I gave up on this book after 25 pages.  It is a “found novel” which means the author has recorded language from every aspect of her life over the course of a year.  She’s then edited it into a book which is promoted as being “bravely experimental and immersive”.   Each chapter is a month, divided into days.  It’s definitely too experimental for me.  I found it messy and prefer a more straightforward narrative.  This book requires more effort than I’m prepared to put in.  I’d be interested to hear if anyone else has tried to read it.

“Time is a pendulum with beat
and this a book I won’t complete.”


Cat Car

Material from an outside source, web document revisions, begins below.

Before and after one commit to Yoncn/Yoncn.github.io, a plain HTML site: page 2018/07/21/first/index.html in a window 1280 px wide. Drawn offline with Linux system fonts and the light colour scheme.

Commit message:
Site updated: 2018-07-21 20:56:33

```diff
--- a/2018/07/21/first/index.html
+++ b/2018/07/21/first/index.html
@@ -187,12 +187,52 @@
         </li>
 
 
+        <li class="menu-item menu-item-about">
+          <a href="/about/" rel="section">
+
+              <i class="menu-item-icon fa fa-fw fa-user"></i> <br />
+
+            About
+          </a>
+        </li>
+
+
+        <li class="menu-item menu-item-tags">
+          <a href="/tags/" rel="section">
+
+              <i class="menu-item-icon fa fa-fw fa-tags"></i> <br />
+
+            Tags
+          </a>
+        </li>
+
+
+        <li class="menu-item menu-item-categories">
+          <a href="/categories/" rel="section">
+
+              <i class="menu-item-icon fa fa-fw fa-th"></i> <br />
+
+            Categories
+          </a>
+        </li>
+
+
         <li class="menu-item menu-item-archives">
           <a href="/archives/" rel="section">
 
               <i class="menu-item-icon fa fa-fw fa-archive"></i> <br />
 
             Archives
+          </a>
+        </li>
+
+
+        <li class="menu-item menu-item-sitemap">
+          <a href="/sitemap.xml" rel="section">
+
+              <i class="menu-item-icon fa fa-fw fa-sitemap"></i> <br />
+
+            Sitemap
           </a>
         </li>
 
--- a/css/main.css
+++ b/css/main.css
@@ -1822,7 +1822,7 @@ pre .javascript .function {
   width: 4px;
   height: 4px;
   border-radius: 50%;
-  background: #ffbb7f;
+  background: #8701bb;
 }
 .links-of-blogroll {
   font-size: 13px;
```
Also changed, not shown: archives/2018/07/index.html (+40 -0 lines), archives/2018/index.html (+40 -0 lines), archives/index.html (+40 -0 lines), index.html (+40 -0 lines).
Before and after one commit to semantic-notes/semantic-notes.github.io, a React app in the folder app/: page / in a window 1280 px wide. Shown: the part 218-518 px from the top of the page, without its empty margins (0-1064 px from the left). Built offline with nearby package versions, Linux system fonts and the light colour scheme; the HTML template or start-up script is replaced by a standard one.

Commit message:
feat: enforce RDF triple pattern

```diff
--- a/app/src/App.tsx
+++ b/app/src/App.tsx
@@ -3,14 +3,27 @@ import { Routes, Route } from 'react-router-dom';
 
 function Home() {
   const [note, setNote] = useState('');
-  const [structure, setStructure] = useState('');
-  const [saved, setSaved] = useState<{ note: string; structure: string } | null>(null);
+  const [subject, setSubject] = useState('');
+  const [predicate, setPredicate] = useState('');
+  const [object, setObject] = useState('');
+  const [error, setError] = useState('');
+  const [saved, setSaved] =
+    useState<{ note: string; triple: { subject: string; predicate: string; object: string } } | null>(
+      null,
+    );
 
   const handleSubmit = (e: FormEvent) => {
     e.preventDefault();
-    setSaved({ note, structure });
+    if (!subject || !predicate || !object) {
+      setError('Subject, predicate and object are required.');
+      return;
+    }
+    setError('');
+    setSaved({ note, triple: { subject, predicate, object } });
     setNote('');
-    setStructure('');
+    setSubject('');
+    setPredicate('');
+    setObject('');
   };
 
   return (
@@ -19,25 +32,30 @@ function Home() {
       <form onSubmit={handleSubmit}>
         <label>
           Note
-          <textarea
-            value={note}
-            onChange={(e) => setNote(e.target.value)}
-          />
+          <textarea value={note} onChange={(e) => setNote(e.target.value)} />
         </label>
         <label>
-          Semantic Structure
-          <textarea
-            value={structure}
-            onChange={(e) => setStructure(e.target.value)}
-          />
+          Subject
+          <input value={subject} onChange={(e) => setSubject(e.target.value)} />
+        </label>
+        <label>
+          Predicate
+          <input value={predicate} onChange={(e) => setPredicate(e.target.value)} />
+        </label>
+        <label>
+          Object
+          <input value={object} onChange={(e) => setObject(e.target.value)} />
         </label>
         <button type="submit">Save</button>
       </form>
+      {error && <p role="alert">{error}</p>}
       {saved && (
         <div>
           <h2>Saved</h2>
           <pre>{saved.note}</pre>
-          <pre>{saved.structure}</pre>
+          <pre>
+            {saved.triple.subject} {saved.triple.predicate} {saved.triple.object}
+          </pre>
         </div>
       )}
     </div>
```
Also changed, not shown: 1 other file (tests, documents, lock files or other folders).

I loved seeing this car, labelled ‘Crazy Cat Lady’.

On the back window was a drawing of a cat, with its tail along the windscreen wiper.  When the wiper is switched on it would look as though the cat is licking and wagging its tail.  Then I saw the fuel tank cover!

“I simply love this cute wee car
it’s just the darlingest by far.”

Floral Friday

This magnificent rata tree was in full bloom on Beach Road in Akaroa.  This southern rata is native to New Zealand and can grow up to 15 metres tall.  Like the pohutukawa it is sometimes called New Zealand’s Christmas tree because it flowers in December.  Maori legend tells of the young warrior Tawhaki and his attempt to find help in heaven to avenge his father’s death.  He subsequently fell to earth and the crimson flowers are said to represent his blood.

“This is a spectacular tree
one simply has to stop and see.”

Relishing Rauora

I had the pleasure of walking through the new Rauora Park in the East Frame, and it was a pleasure!  There is a wide path, well away from road, with attractive planting and seats.  So much nicer to walk along than a roadside footpath.

Rauora Park

Where it crosses streets, some of these have been narrowed.  For those that are wider, there is a pedestrian oasis in the centre and signs clearly stating that the road is to be shared.

Shared zone sign

I walked from Lichfield Street all the way to the Margaret Mahy Playground, and it felt good.  All I need now is a similar path from east to west, north of Cathedral Square.  We have the Greenway in the south, but nothing this end.  Maybe when Victoria Square is finished . . . .

“This park’s a pleasant place to be
it’s definitely approved by me.”